View Full Version : Fleshing out Hunter-Gatherer classes for primal campaign setting.

2012-03-04, 03:07 AM
I've wanted to build a new campaign setting for a while set in the first 100-1000 years of reality where the material plane has not yet fully taken form (instead of other planes being separate they flow across the surface of the material in waves, inspiring nomadic tendencies in denizens of all planes). The Gods and Titans have only existed for a short time and immediately came to a disagreement over what the nature of this reality should be and went to war (as they are wont to do), shaping and reshaping each others changes to reality, creating and destroying whole species in a matter of days (like a bunch of 12 year olds fighting over wiki edits of some topic they don't really understand), and just generally being colossal and awesome.

The primary classes are the Hunter and Gatherer.

The hunter is a combination of the fighter/combat-rogue mechanics who is swift and strong and built around stalking/taking down prey, and protecting encampments. They are built for combat success and have limited attack killing-blow attack they can perform that does the HD of their target in damage. They rely on combat skill and pack hunting methods as available gear is rather crude.
They are common and start at level 2.
HD: d12. BAB: High. Saves: Ref, Fort. SP (4+int)*4@1st. Access to Knowledge Nature/Geography/Survival, as well as any skill keyed off of their top 3 attributes.
I pretty much know what I'm doing with these guys as they are straightforward sneaky fighters (free feats mixed with the killing blow and roguish talents), but any suggestions are welcome.

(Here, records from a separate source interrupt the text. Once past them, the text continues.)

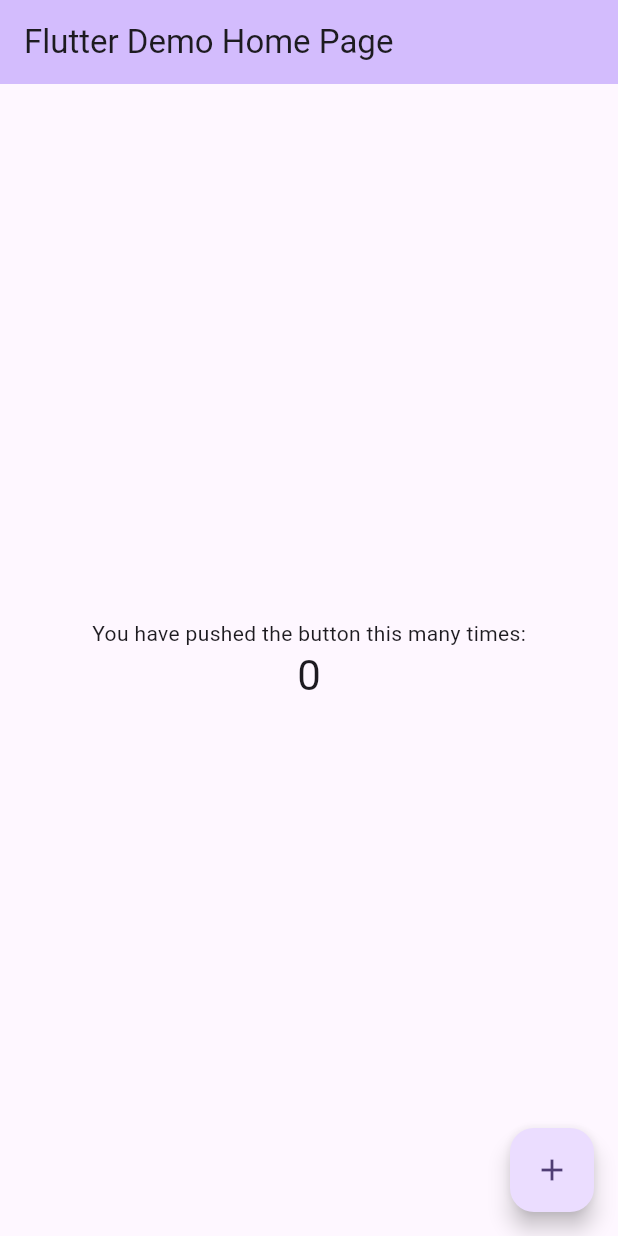
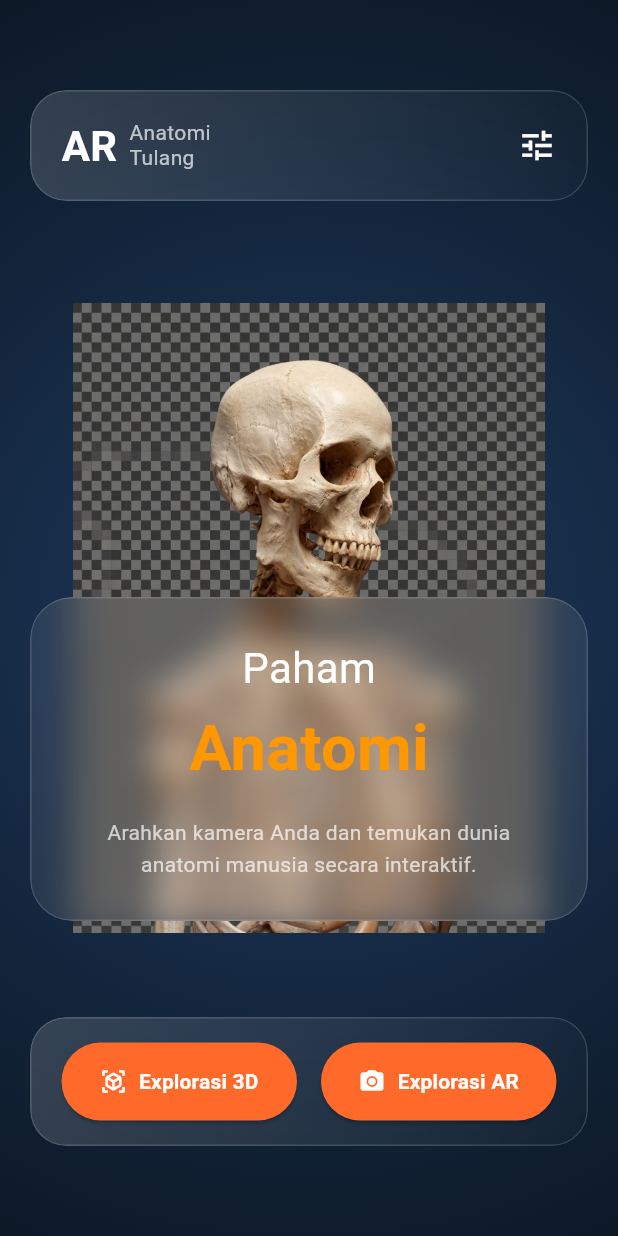
Before and after one commit to disanaufal/flutter-unity-demo, a Flutter app: the screen it shows after launch, on a phone screen of 412 x 824 dp. Run offline on Flutter 3.47's test engine with Material 3 defaults, Android fonts, the phone set to English and light mode, and no system bars; our stand-ins replace flutter_riverpod.

Commit message:
raw home page UI

```diff
--- /dev/null
+++ b/lib/app/app.dart
@@ -0,0 +1,15 @@
+import 'package:flutter/material.dart';
+
+import '../features/home/presentation/pages/home_page.dart';
+
+class MyApp extends StatelessWidget {
+  const MyApp({super.key});
+
+  @override
+  Widget build(BuildContext context) {
+    return const MaterialApp(
+      debugShowCheckedModeBanner: false,
+      home: HomePage(),
+    );
+  }
+}
--- /dev/null
+++ b/lib/core/widgets/glass_container.dart
@@ -0,0 +1,41 @@
+import 'dart:ui';
+import 'package:flutter/material.dart';
+
+class GlassContainer extends StatelessWidget {
+  final Widget child;
+  final EdgeInsets padding;
+  final double borderRadius;
+
+  const GlassContainer({
+    super.key,
+    required this.child,
+    this.padding = const EdgeInsets.all(20),
+    this.borderRadius = 24,
+  });
+
+  @override
+  Widget build(BuildContext context) {
+    return ClipRRect(
+      borderRadius: BorderRadius.circular(borderRadius),
+      child: BackdropFilter(
+        filter: ImageFilter.blur(
+          sigmaX: 12,
+          sigmaY: 12,
+        ),
+        child: Container(
+          padding: padding,
+          decoration: BoxDecoration(
+            color: Colors.white.withValues(alpha: 0.08),
+            borderRadius: BorderRadius.circular(borderRadius),
+            border: Border.all(
+              color: Colors.white.withValues(alpha: 0.15),
+            ),
+          ),
+          child: child,
+        ),
+      ),
+    );
+  }
+}
+
+//* BackdropFilter applies blur to everything behind this widget
--- /dev/null
+++ b/lib/core/widgets/glass_panel.dart
@@ -0,0 +1,49 @@
+import 'dart:ui';
+import 'package:flutter/material.dart';
+
+class GlassPanel extends StatelessWidget {
+  final Widget child;
+  final EdgeInsets padding;
+  final double radius;
+
+  const GlassPanel({
+    super.key,
+    required this.child,
+    this.padding = const EdgeInsets.all(20),
+    this.radius = 24,
+  });
+
+  @override
+  Widget build(BuildContext context) {
+    return ClipRRect(
+      borderRadius: BorderRadius.circular(radius),
+      child: BackdropFilter(
+        filter: ImageFilter.blur(
+          sigmaX: 10,
+          sigmaY: 10,
+        ),
+        child: Container(
+          padding: padding,
+          decoration: BoxDecoration(
+            borderRadius: BorderRadius.circular(radius),
+
+            //* dark glass gradient
+            gradient: LinearGradient(
+              begin: Alignment.centerLeft,
+              end: Alignment.centerRight,
+              colors: [
+                Colors.white.withValues(alpha: 0.15),
+                Colors.white.withValues(alpha: 0.02),
+              ],
+            ),
+
+            border: Border.all(
+              color: Colors.white.withValues(alpha: 0.15),
+            ),
+          ),
+          child: child,
+        ),
+      ),
+    );
+  }
+}
--- /dev/null
+++ b/lib/features/home/presentation/pages/home_page.dart
@@ -0,0 +1,41 @@
+import 'package:flutter/material.dart';
+import 'package:flutter_unity_demo/features/home/presentation/widgets/bottom_buttons.dart';
+
+import '../widgets/skeleton_view.dart';
+import '../widgets/top_glass_bar.dart';
+import '../widgets/info_card.dart';
+
+class HomePage extends StatelessWidget {
+  const HomePage({super.key});
+
+  @override
+  Widget build(BuildContext context) {
+    return Scaffold(
+      body: Container(
+        decoration: const BoxDecoration(
+          gradient: RadialGradient(
+            center: Alignment.center,
+            radius: 1.2,
+            colors: [
+              Color(0xFF1E3A5F),
+              Color(0xFF0B1622),
+            ],
+          ),
+        ),
+        child: const Stack(
+          children: [
+
+            SkeletonView(),
+
+            TopGlassBar(),
+
+            InfoCard(),
+
+            BottomButtons(),
+
+          ],
+        ),
+      ),
+    );
+  }
+}
--- /dev/null
+++ b/lib/features/home/presentation/widgets/bottom_buttons.dart
@@ -0,0 +1,66 @@
+import 'package:flutter/material.dart';
+import '../../../../core/widgets/glass_panel.dart';
+
+
+class BottomButtons extends StatelessWidget {
+  const BottomButtons({super.key});
+
+  @override
+  Widget build(BuildContext context) {
+    return Positioned(
+      bottom: 60,
+      left: 20,
+      right: 20,
+      child: GlassPanel(
+        padding: const EdgeInsets.symmetric(
+          horizontal: 20,
+          vertical: 16,
+        ),
+        child: Row(
+          children: [
+
+            /// 3D Button
+            Expanded(
+              child: ElevatedButton.icon(
+                onPressed: () {},
+                icon: const Icon(Icons.view_in_ar, color: Colors.white,),
+                label: const Text("Explorasi 3D", style: TextStyle(
+                    color: Colors.white,
+                    fontWeight: FontWeight.bold,
+                  ),),
+                style: ElevatedButton.styleFrom(
+                  backgroundColor: const Color(0xFFFF6A2B),
+                  padding: const EdgeInsets.symmetric(vertical: 16),
+                  shape: RoundedRectangleBorder(
+                    borderRadius: BorderRadius.circular(30),
+                  ),
+                ),
+              ),
+            ),
+
+            const SizedBox(width: 16),
+
+            /// AR Button
+            Expanded(
+              child: ElevatedButton.icon(
+                onPressed: () {},
+                icon: const Icon(Icons.camera_alt, color: Colors.white,),
+                label: const Text("Explorasi AR", style: TextStyle(
+                    color: Colors.white,
+                    fontWeight: FontWeight.bold,
+                  ),),
+                style: ElevatedButton.styleFrom(
+                  backgroundColor: const Color(0xFFFF6A2B),
+                  padding: const EdgeInsets.symmetric(vertical: 16),
+                  shape: RoundedRectangleBorder(
+                    borderRadius: BorderRadius.circular(30),
+                  ),
+                ),
+              ),
+            ),
+          ],
+        ),
+      ),
+    );
+  }
+}
--- /dev/null
+++ b/lib/features/home/presentation/widgets/info_card.dart
@@ -0,0 +1,47 @@
+import 'package:flutter/material.dart';
+import '../../../../core/widgets/glass_container.dart';
+class InfoCard extends StatelessWidget {
+  const InfoCard({super.key});
+
+  @override
+  Widget build(BuildContext context) {
+    return Positioned(
+      bottom: 210,
+      left: 20,
+      right: 20,
+      child: GlassContainer(
+        padding: const EdgeInsets.all(26),
+        borderRadius: 28,
+        child: Column(
+          mainAxisSize: MainAxisSize.min,
+          children: [
+            Text("Paham", style: TextStyle(color: Colors.white, fontSize: 28)),
+
+            SizedBox(height: 4),
+
+            Text(
+              "Anatomi",
+              style: TextStyle(
+                color: Colors.orange,
+                fontSize: 42,
+                fontWeight: FontWeight.bold,
+              ),
+            ),
+
+            SizedBox(height: 16),
+
+            Text(
+              "Arahkan kamera Anda dan temukan dunia anatomi manusia secara interaktif.",
+              textAlign: TextAlign.center,
+              style: TextStyle(
+                color: Colors.white70,
+                height: 1.5,
+                fontSize: 14,
+              ),
+            ),
+          ],
+        ),
+      ),
+    );
+  }
+}
--- /dev/null
+++ b/lib/features/home/presentation/widgets/skeleton_view.dart
@@ -0,0 +1,17 @@
+import 'package:flutter/material.dart';
+
+class SkeletonView extends StatelessWidget {
+  const SkeletonView({super.key});
+
+  @override
+  Widget build(BuildContext context) {
+    return Align(
+      alignment: Alignment.center,
+      child: Image.asset(
+        "assets/images/skeleton.png",
+        height: 420,
+        fit: BoxFit.contain,
+      ),
+    );
+  }
+}
--- /dev/null
+++ b/lib/features/home/presentation/widgets/top_glass_bar.dart
@@ -0,0 +1,54 @@
+import 'package:flutter/material.dart';
+import '../../../../core/widgets/glass_panel.dart';
+
+class TopGlassBar extends StatelessWidget {
+  const TopGlassBar({super.key});
+
+  @override
+  Widget build(BuildContext context) {
+    return Positioned(
+      top: 60,
+      left: 20,
+      right: 20,
+      child: GlassPanel(
+        padding: const EdgeInsets.symmetric(
+          horizontal: 20,
+          vertical: 16,
+        ),
+        child: Row(
+          mainAxisAlignment: MainAxisAlignment.spaceBetween,
+          children: const [
+
+            Row(
+              children: [
+                Text(
+                  "AR",
+                  style: TextStyle(
+                    color: Colors.white,
+                    fontSize: 28,
+                    fontWeight: FontWeight.bold,
+                  ),
+                ),
+                SizedBox(width: 8),
+                Text(
+                  "Anatomi\nTulang",
+                  style: TextStyle(
+                    color: Colors.white70,
+                    fontSize: 14,
+                    height: 1.2,
+                  ),
+                ),
+              ],
+            ),
+
+            Icon(
+              Icons.tune,
+              color: Colors.white,
+              size: 26,
+            ),
+          ],
+        ),
+      ),
+    );
+  }
+}
--- a/lib/main.dart
+++ b/lib/main.dart
@@ -1,122 +1,14 @@
 import 'package:flutter/material.dart';
+import 'package:flutter_riverpod/flutter_riverpod.dart';
+
+import 'app/app.dart';
 
 void main() {
-  runApp(const MyApp());
+  runApp(
+    const ProviderScope(
+      child: MyApp(),
+    ),
+  );
 }
 
-class MyApp extends StatelessWidget {
-  const MyApp({super.key});
-
-  // This widget is the root of your application.
-  @override
-  Widget build(BuildContext context) {
-    return MaterialApp(
-      title: 'Flutter Demo',
-      theme: ThemeData(
-        // This is the theme of your application.
-        //
-        // TRY THIS: Try running your application with "flutter run". You'll see
-        // the application has a purple toolbar. Then, without quitting the app,
-        // try changing the seedColor in the colorScheme below to Colors.green
-        // and then invoke "hot reload" (save your changes or press the "hot
-        // reload" button in a Flutter-supported IDE, or press "r" if you used
-        // the command line to start the app).
-        //
-        // Notice that the counter didn't reset back to zero; the application
-        // state is not lost during the reload. To reset the state, use hot
-        // restart instead.
-        //
-        // This works for code too, not just values: Most code changes can be
-        // tested with just a hot reload.
-        colorScheme: .fromSeed(seedColor: Colors.deepPurple),
-      ),
-      home: const MyHomePage(title: 'Flutter Demo Home Page'),
-    );
-  }
-}
-
-class MyHomePage extends StatefulWidget {
-  const MyHomePage({super.key, required this.title});
-
-  // This widget is the home page of your application. It is stateful, meaning
-  // that it has a State object (defined below) that contains fields that affect
-  // how it looks.
-
-  // This class is the configuration for the state. It holds the values (in this
-  // case the title) provided by the parent (in this case the App widget) and
-  // used by the build method of the State. Fields in a Widget subclass are
-  // always marked "final".
-
-  final String title;
-
-  @override
-  State<MyHomePage> createState() => _MyHomePageState();
-}
-
-class _MyHomePageState extends State<MyHomePage> {
-  int _counter = 0;
-
-  void _incrementCounter() {
-    setState(() {
-      // This call to setState tells the Flutter framework that something has
-      // changed in this State, which causes it to rerun the build method below
-      // so that the display can reflect the updated values. If we changed
-      // _counter without calling setState(), then the build method would not be
-      // called again, and so nothing would appear to happen.
-      _counter++;
-    });
-  }
-
-  @override
-  Widget build(BuildContext context) {
-    // This method is rerun every time setState is called, for instance as done
-    // by the _incrementCounter method above.
-    //
-    // The Flutter framework has been optimized to make rerunning build methods
-    // fast, so that you can just rebuild anything that needs updating rather
-    // than having to individually change instances of widgets.
-    return Scaffold(
-      appBar: AppBar(
-        // TRY THIS: Try changing the color here to a specific color (to
-        // Colors.amber, perhaps?) and trigger a hot reload to see the AppBar
-        // change color while the other colors stay the same.
-        backgroundColor: Theme.of(context).colorScheme.inversePrimary,
-        // Here we take the value from the MyHomePage object that was created by
-        // the App.build method, and use it to set our appbar title.
-        title: Text(widget.title),
-      ),
-      body: Center(
-        // Center is a layout widget. It takes a single child and positions it
-        // in the middle of the parent.
-        child: Column(
-          // Column is also a layout widget. It takes a list of children and
-          // arranges them vertically. By default, it sizes itself to fit its
-          // children horizontally, and tries to be as tall as its parent.
-          //
-          // Column has various properties to control how it sizes itself and
-          // how it positions its children. Here we use mainAxisAlignment to
-          // center the children vertically; the main axis here is the vertical
-          // axis because Columns are vertical (the cross axis would be
-          // horizontal).
-          //
-          // TRY THIS: Invoke "debug painting" (choose the "Toggle Debug Paint"
-          // action in the IDE, or press "p" in the console), to see the
-          // wireframe for each widget.
-          mainAxisAlignment: .center,
-          children: [
-            const Text('You have pushed the button this many times:'),
-            Text(
-              '$_counter',
-              style: Theme.of(context).textTheme.headlineMedium,
-            ),
-          ],
-        ),
-      ),
-      floatingActionButton: FloatingActionButton(
-        onPressed: _incrementCounter,
-        tooltip: 'Increment',
-        child: const Icon(Icons.add),
-      ),
-    );
-  }
-}
+//* ProviderScope is required for Riverpod
--- a/pubspec.yaml
+++ b/pubspec.yaml
@@ -34,6 +34,7 @@ dependencies:
   # The following adds the Cupertino Icons font to your application.
   # Use with the CupertinoIcons class for iOS style icons.
   cupertino_icons: ^1.0.8
+  flutter_riverpod: ^3.3.1
 
 dev_dependencies:
   flutter_test:
@@ -51,6 +52,8 @@ dev_dependencies:
 
 # The following section is specific to Flutter packages.
 flutter:
+  assets:
+    - assets/images/
 
   # The following line ensures that the Material Icons font is
   # included with your application, so that you can use the icons in
```
Also changed, not shown: lib/features/home/providers/home_provider.dart (added, +7 -0 lines), assets/images/skeleton.png (added), pubspec.lock, 2 other files.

The gatherer tends to stay close to the encampments or act in a supporting role to the hunters. They tend to be more social and have more skill in preparing food, repairing armor, and tending to wounds. In combat they employ methods of appearing less threatening, while hindering or redirecting the targets of the hunters, and providing immediate care to wounds.
They are the most common and start at level 3
HD: d8. BAB: Medium. Saves: Ref, Will. SP: (8+int)*4@1st level. Access to Knowledge Nature, Survival, as well as any skill keyed off their top 4 attributes, +2 more of their choice.
They will have skill bonuses, some ability to use tripping/disabling weapons, the ability to improvise healing paraphernalia, and I'm not sure what else. This is the primary point of outside ideas I'm looking for. If you were to play that role, how would you want it to work.

Arms and armor proficiency will be replaced by role-play training with the items in question, as all equipment is basically simple (hand-carved spears, slings, leather and hide armor) and there's no reason they all wouldn't have access to the same gear. Learning to use equipment isn't going to be nearly as hard as getting it in the first place.

The players will have the option of playing some other setting specific classes that have more fantastic roles like a Promethean (fire, crafting, invention), Primal (The first, or at least, very early member of a race created by a God or Titan. Bigger, more awesome, genetically perfect Super-Adam/Eves), Stargazers (Time control, "Seasonal" buffs, awareness of cyclical natures in reality), Dawn Warriors (Soldiers who serve a God in exchange for divine abilities and physical improvements. Half Paladin, half low tech Spess Mehrene), Dreamers (Some natural magic abilities, and some of the Titan's and God's abilities to consciously bend reality) Reality Glitches (random templates and abilities). However, these always start at level 1 due to their rarity. They should be balanced to match the primary classes, but still start at a lower level to encourage a more primitive party. I'm not really worried about getting ideas for these, but if you have some ideas for a nice class mechanic or two, don't hesitate to throw them out there.

Random musing if anyone is interested in trying out a similar idea for their own game. You'd naturally expect the party to be part of a group of nomads in this type of situation because they would generally be following migration patterns of prey and whatnot, but in this scenario the whole world is constantly changing (sometimes parts can be material, aethereal, shadow, fey, astral or elemental) and may not even be remotely spherical or even a continuous shape some days (the Gods get really pissed when the Titans turn the material plane into a moebius strip and muck around with the whole "physics" thing they've been working on). The result being that you aren't just following food, you're following the migration of your natural habitat, and heaven help you if that habitat ends up migrating through nearly un-passable mountain ranges, canyons, or even dead-ending in the sea. Reality is no longer a constant, it is now a weather pattern. No one wants to be sitting still when the shadows start looming on the horizon, and while the feylands may present an immediate wealth of food and shelter experience shows that if you spend much time in them they can grow to be just as deadly as the shadowlands. Imagine a game world where the entire map is changing fluidly the second you load it up, you might be planning equipment for a venture into the feylands but instead find yourself surprisingly surrounded by the shadow as it slowly constricts on your camp and your only option is to try and find the quickest possible route out.